From the Hardcover
“We stormed every classroom, inscribed our slogans on the blackboard . . . Never had mayhem brought more peace. All our lives we had been taught the virtues of behaving, and now we were discovering the importance of misbehaving. Too much fear had tainted our days. Too many afternoons had passed in silence, listening to a fanatic’s diatribes. We were rebelling because we were not evil, we had not sinned, and we knew nothing of the apocalypse. . . . This was 1979, the year that showed us we could make our own destinies. We were rebelling because rebelling was all we could do to quell the rage in our teenage veins. Together as girls we found the courage we had been told was not in us.”In Journey from the Land of No
Roya Hakakian recalls her childhood and adolescence in prerevolutionary Iran with candor and verve. The result is a beautifully written coming-of-age story about one deeply intelligent and perceptive girl’s attempt to ï¬?nd an authentic voice of her own at a time of cultural closing and repression. Remarkably, she manages to re-create a time and place dominated by religious fanaticism, violence, and fear with an open heart and often with great humor.
Hakakian was twelve years old in 1979 when the revolution swept through Tehran. The daughter of an esteemed poet, she grew up in a household that hummed with intellectual life. Family gatherings were punctuated by witty, satirical exchanges and spontaneous recitations of poetry. But the Hakakians were also part of the very small Jewish population in Iran who witnessed the iron fist of the Islamic fundamentalists increasingly tightening its grip. It is with the innocent confusion of youth that Roya describes her discovery of a swastika—“a plus sign gone awry, a dark reptile with four hungry claws”—painted on the wall near her home. As a schoolgirl she watched as friends accused of reading blasphemous books were escorted from class by Islamic Society guards, never to return. Only much later did Roya learn that she was spared a similar fate because her teacher admired her writing.
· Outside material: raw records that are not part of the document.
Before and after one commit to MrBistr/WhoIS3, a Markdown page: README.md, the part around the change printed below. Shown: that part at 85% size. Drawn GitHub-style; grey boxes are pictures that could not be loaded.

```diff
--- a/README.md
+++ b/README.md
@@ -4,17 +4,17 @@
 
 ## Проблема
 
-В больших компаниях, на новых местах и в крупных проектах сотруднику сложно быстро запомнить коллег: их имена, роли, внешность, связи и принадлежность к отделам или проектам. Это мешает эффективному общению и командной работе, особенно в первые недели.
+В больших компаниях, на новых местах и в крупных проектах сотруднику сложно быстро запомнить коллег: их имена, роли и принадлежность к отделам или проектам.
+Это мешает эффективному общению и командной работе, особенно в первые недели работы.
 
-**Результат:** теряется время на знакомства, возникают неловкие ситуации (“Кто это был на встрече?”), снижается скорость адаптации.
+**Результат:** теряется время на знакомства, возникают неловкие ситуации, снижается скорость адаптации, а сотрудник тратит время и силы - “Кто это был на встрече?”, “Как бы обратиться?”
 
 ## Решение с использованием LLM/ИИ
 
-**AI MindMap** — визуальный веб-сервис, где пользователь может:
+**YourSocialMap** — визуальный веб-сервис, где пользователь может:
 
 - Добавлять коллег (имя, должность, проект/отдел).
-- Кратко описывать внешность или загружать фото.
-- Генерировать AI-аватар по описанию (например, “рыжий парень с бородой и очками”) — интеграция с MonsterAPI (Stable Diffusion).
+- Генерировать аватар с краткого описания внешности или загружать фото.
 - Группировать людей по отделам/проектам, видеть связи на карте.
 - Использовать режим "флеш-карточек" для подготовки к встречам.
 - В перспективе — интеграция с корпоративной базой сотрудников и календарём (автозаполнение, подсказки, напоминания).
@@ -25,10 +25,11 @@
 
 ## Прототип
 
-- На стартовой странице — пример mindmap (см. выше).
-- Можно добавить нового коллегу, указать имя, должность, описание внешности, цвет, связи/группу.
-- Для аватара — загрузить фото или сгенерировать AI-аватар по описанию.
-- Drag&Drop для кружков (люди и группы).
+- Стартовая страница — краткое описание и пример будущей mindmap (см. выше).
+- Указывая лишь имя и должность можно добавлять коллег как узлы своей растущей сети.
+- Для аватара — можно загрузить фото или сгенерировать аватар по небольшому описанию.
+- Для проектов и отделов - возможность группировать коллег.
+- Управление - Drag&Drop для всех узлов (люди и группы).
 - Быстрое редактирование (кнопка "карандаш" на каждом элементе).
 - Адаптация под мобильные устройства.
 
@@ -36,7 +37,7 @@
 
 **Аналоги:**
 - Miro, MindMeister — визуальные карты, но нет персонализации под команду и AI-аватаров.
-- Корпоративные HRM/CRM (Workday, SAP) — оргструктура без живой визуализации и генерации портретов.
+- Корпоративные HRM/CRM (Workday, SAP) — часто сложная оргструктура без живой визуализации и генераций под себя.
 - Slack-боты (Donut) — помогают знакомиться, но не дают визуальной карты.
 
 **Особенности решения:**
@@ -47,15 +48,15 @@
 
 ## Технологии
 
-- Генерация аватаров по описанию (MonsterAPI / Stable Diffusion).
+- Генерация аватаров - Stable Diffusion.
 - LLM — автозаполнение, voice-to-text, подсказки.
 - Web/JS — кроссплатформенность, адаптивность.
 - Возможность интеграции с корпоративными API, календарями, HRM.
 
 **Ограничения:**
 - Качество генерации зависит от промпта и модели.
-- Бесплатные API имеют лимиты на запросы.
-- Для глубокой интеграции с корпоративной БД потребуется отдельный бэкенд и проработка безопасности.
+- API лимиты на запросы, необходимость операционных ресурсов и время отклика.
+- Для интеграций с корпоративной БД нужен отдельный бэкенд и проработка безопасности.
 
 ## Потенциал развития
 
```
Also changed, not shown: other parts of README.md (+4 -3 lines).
Hakakian relates in the most poignant, and at times painful, ways what life was like for women after the country fell into the hands of Islamic fundamentalists who had declared an insidious war against them, but we see it all through the eyes of a strong, youthful optimist who somehow came up in the world believing that she was different, knowing she was special. At her loneliest, Roya discovers the consolations of writing while sitting on the rooftop of her house late at night. There, “pen in hand, I led my own chorus of words, with a melody of my own making.” And she discovers the craft that would ultimately enable her to find her own voice and become her own person.
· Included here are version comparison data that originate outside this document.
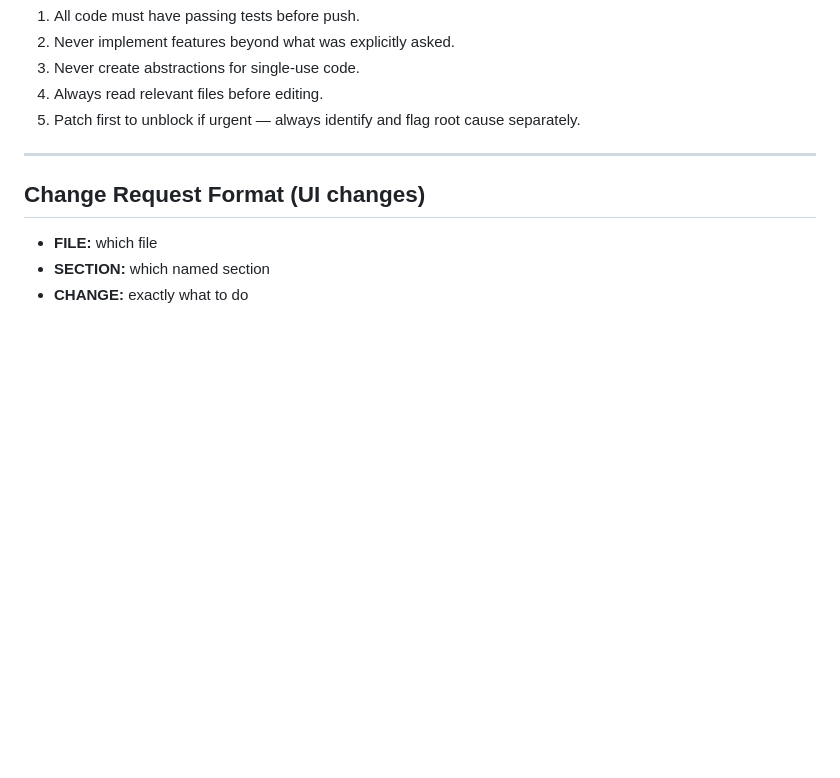
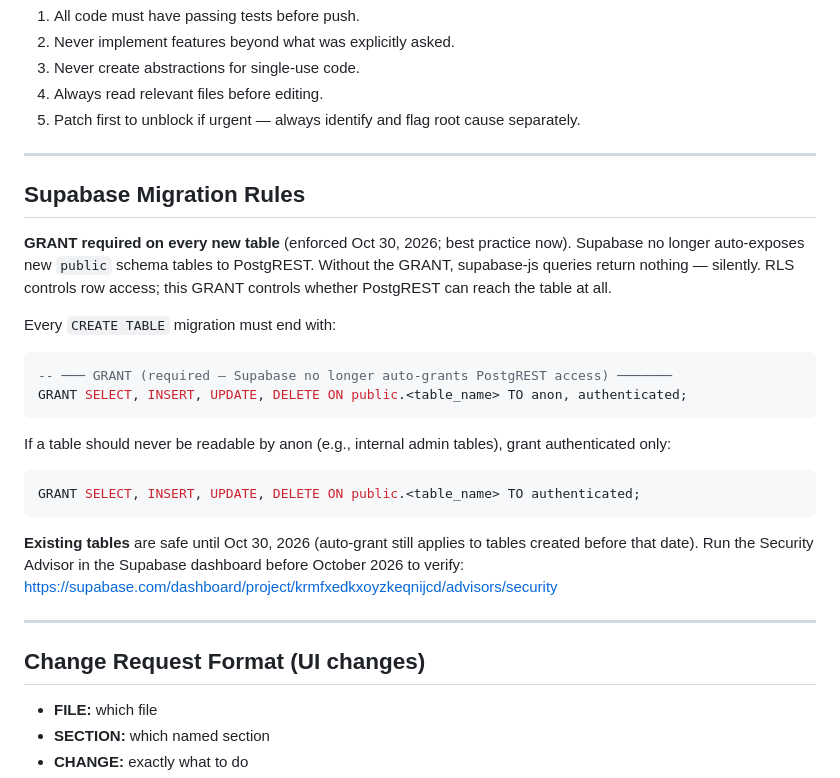
Before and after one commit to servicewindowapp/servicewindow, a Markdown page: CLAUDE.md, the part around the change. Drawn GitHub-style; blank space fills up the shorter version.

````diff
--- a/CLAUDE.md
+++ b/CLAUDE.md
@@ -176,6 +176,26 @@ Produce complete, ready-to-use work. Finish the task — don't plan it.
 
 ---
 
+## Supabase Migration Rules
+
+**GRANT required on every new table** (enforced Oct 30, 2026; best practice now).
+Supabase no longer auto-exposes new `public` schema tables to PostgREST. Without the GRANT, supabase-js queries return nothing — silently. RLS controls row access; this GRANT controls whether PostgREST can reach the table at all.
+
+Every `CREATE TABLE` migration must end with:
+```sql
+-- ─── GRANT (required — Supabase no longer auto-grants PostgREST access) ───────
+GRANT SELECT, INSERT, UPDATE, DELETE ON public.<table_name> TO anon, authenticated;
+```
+
+If a table should never be readable by anon (e.g., internal admin tables), grant authenticated only:
+```sql
+GRANT SELECT, INSERT, UPDATE, DELETE ON public.<table_name> TO authenticated;
+```
+
+**Existing tables** are safe until Oct 30, 2026 (auto-grant still applies to tables created before that date). Run the Security Advisor in the Supabase dashboard before October 2026 to verify: https://supabase.com/dashboard/project/krmfxedkxoyzkeqnijcd/advisors/security
+
+---
+
 ## Change Request Format (UI changes)
 - **FILE:** which file
 - **SECTION:** which named section
````
Also changed, not shown: docs/supabase-schema.md (+30 -0 lines).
A wonderfully evocative story, Journey from the Land of No
reveals an Iran most readers have not encountered and marks the debut of a stunning new talent.
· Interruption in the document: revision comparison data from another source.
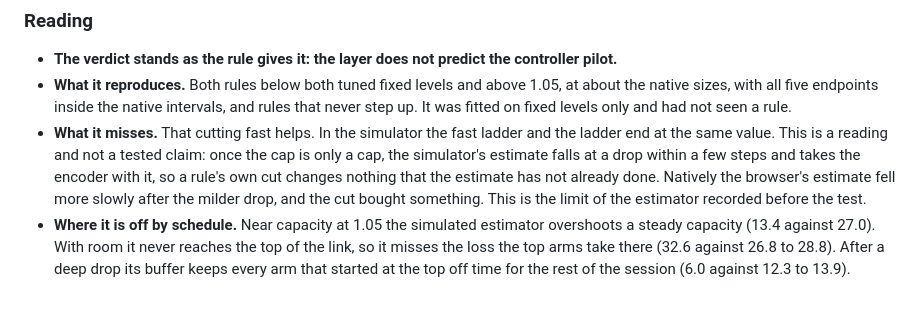
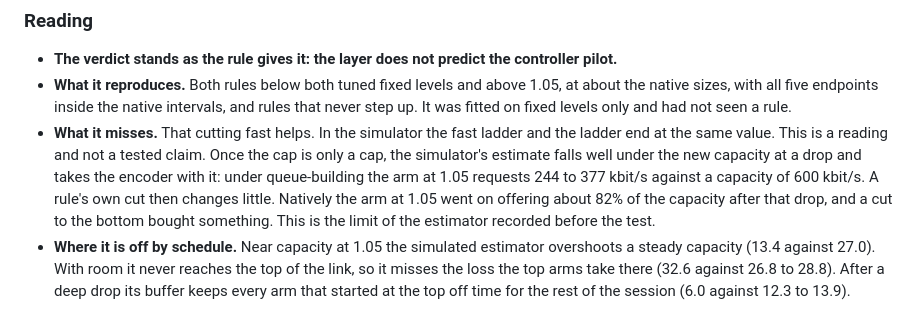
Before and after one commit to p-yan-6908/networkRLCD, a Markdown page: docs/JEVBWE_TYPED_RECEIVER_V1.md, the part around the change. GitHub-like rendering.

Commit message:
Receiver layer: state the miss by what the records show
The simulated estimate falls well under the new capacity at a drop; the
native arm at 1.05 kept offering about 82% of it. The earlier wording
said the browser's estimate fell more slowly, which was not measured.

Co-Authored-By: Claude Opus 5.5 <noreply@anthropic.com>

```diff
--- a/docs/JEVBWE_TYPED_RECEIVER_V1.md
+++ b/docs/JEVBWE_TYPED_RECEIVER_V1.md
@@ -337,10 +337,11 @@ the replicates. The fast ladder against the ladder agrees in 56%.
   native sizes, with all five endpoints inside the native intervals, and rules that never step
   up. It was fitted on fixed levels only and had not seen a rule.
 - **What it misses.** That cutting fast helps. In the simulator the fast ladder and the ladder
-  end at the same value. This is a reading and not a tested claim: once the cap is only a cap,
-  the simulator's estimate falls at a drop within a few steps and takes the encoder with it,
-  so a rule's own cut changes nothing that the estimate has not already done. Natively the
-  browser's estimate fell more slowly after the milder drop, and the cut bought something.
+  end at the same value. This is a reading and not a tested claim. Once the cap is only a cap,
+  the simulator's estimate falls well under the new capacity at a drop and takes the encoder
+  with it: under queue-building the arm at 1.05 requests 244 to 377 kbit/s against a capacity
+  of 600 kbit/s. A rule's own cut then changes little. Natively the arm at 1.05 went on
+  offering about 82% of the capacity after that drop, and a cut to the bottom bought something.
   This is the limit of the estimator recorded before the test.
 - **Where it is off by schedule.** Near capacity at 1.05 the simulated estimator overshoots a
   steady capacity (13.4 against 27.0). With room it never reaches the top of the link, so it
```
Winner of the 2004 Elle Readers’ Prize for Best Book of the Year in Nonfiction
“Hakakian’s intimate anthropology opens a window on one life during turbulent times in the Middle East. . . . This book does us the service of removing some of the region’s mythical stereotypes . . . and illuminating a real contemporary culture we would do well to know better.” —Seattle Times
“Hakakian, irrepressible, brave, and strong-willed, watches in dismay as the country she loves disappears, to be replaced by one that views what Roya most values—an insatiable intellect—with profound contempt. Like Anne Frank, she is a perceptive, idealistic, terribly sympathetic chronicler of the gathering repression.” —Baltimore Sun
“A spectacular debut memoir . . . Only a major writing talent like Hakakian can use the pointed words of the mature mind to give the perspective of the child. . . . She tackles ideologies of assimilation and oppression with poetic aplomb and precision. . . . Hakakian’s tale of passage into womanhood lacks nothing.” —Boston Globe
“[Hakakian is] a lyrical storyteller . . . Her moving narrative swings from funny to sad, capturing idyllic scenes of her parents, aunts, and uncles picnicking and interacting with Muslim friends.” —Washington Post